• [Your task]: Below are entries. Pull out all lines containing "class".

• [Before-and-after page screenshots]:

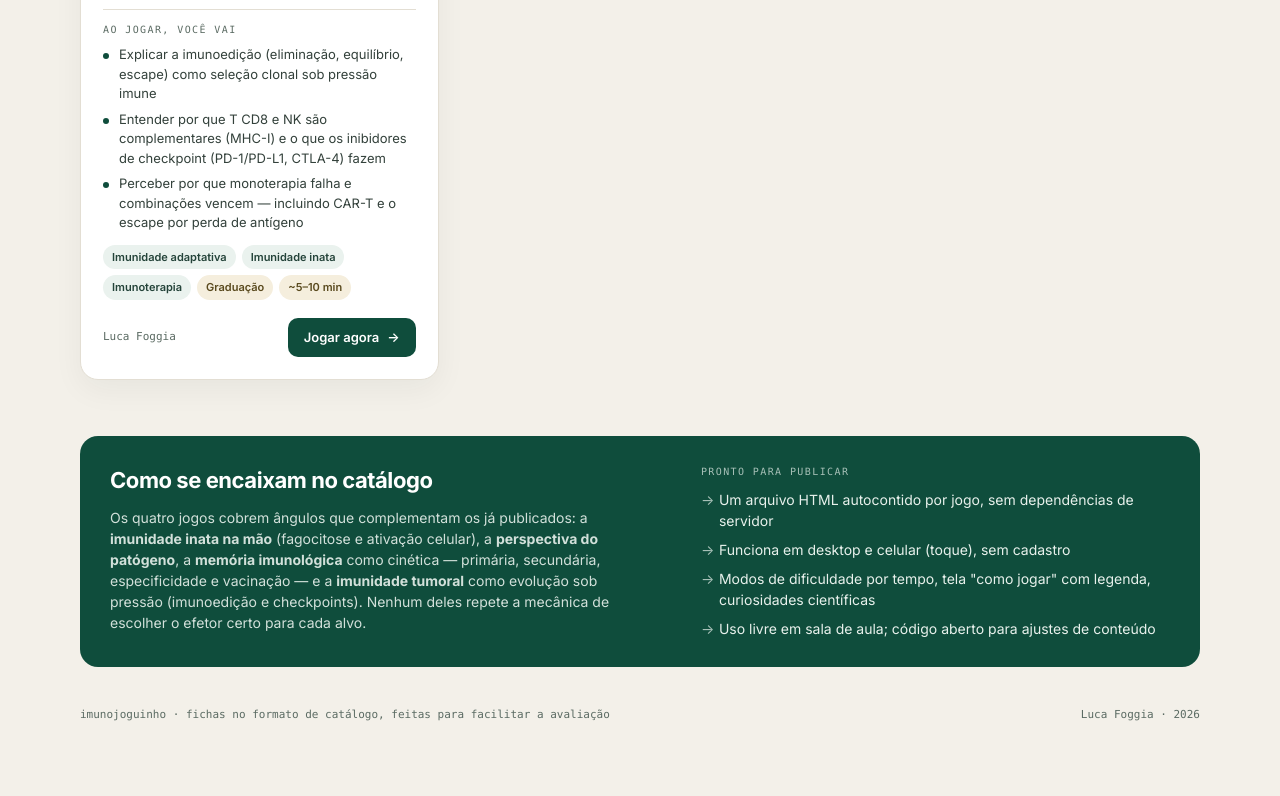
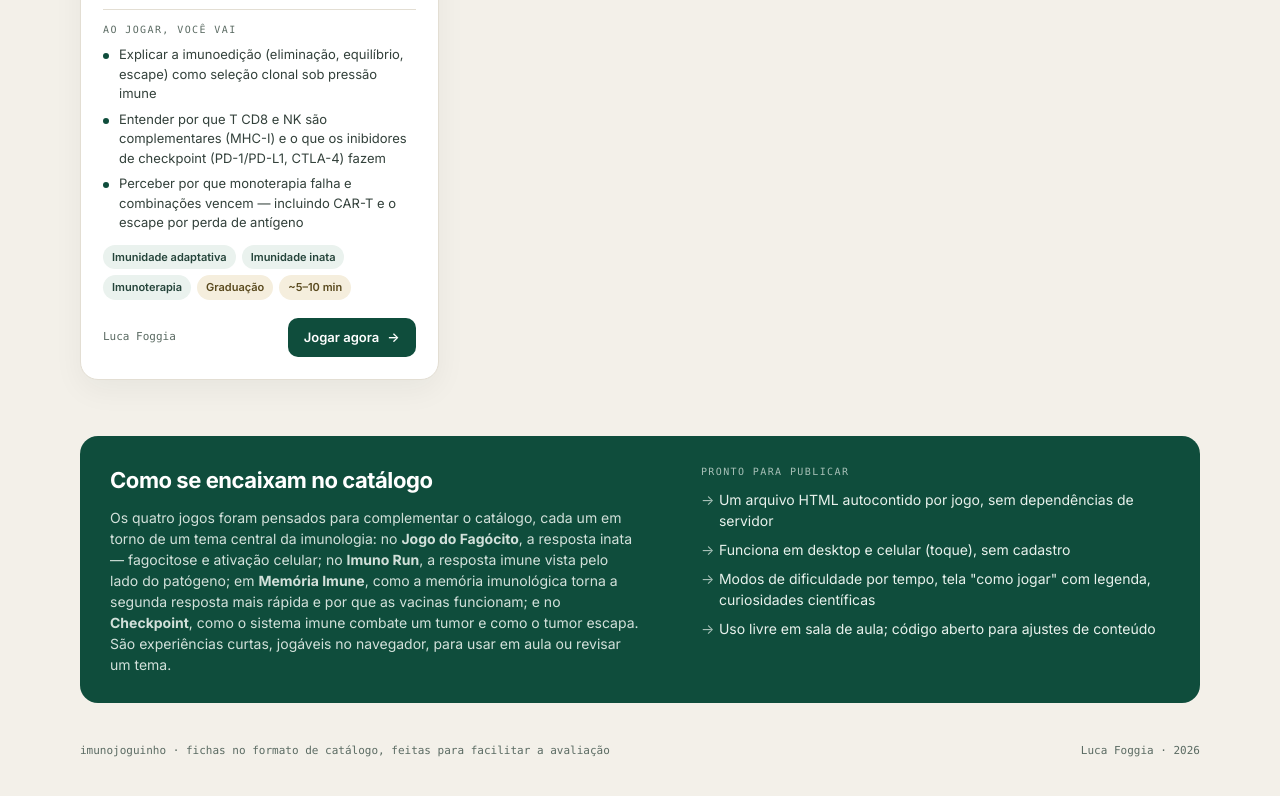
Before and after one commit to lucafogia/imunojoguinho, a plain HTML site: page catalogo.html in a window 1280 px wide. Shown: the part 1985-2781 px from the top of the page. Drawn offline with Linux system fonts and the light colour scheme; animation ran at ten frames a second.

Commit message:
Catálogo: explicação mais clara de como os jogos se encaixam
Co-Authored-By: Claude Fable 5.1 <noreply@anthropic.com>
Claude-Session: https://claude.ai/code/session_018V6FaNtm5zh8jsEnB5fnEY

```diff
--- a/catalogo.html
+++ b/catalogo.html
@@ -217,7 +217,7 @@
   <section class="fit" id="encaixe">
     <div>
       <h3>Como se encaixam no catálogo</h3>
-      <p>Os quatro jogos cobrem ângulos que complementam os já publicados: a <strong>imunidade inata na mão</strong> (fagocitose e ativação celular), a <strong>perspectiva do patógeno</strong>, a <strong>memória imunológica</strong> como cinética — primária, secundária, especificidade e vacinação — e a <strong>imunidade tumoral</strong> como evolução sob pressão (imunoedição e checkpoints). Nenhum deles repete a mecânica de escolher o efetor certo para cada alvo.</p>
+      <p>Os quatro jogos foram pensados para complementar o catálogo, cada um em torno de um tema central da imunologia: no <strong>Jogo do Fagócito</strong>, a resposta inata — fagocitose e ativação celular; no <strong>Imuno Run</strong>, a resposta imune vista pelo lado do patógeno; em <strong>Memória Imune</strong>, como a memória imunológica torna a segunda resposta mais rápida e por que as vacinas funcionam; e no <strong>Checkpoint</strong>, como o sistema imune combate um tumor e como o tumor escapa. São experiências curtas, jogáveis no navegador, para usar em aula ou revisar um tema.</p>
     </div>
     <div>
       <div class="lbl">Pronto para publicar</div>
```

• [Answer to the exercise]:
   <section class="fit" id="encaixe">
       <div class="lbl">Pronto para publicar</div>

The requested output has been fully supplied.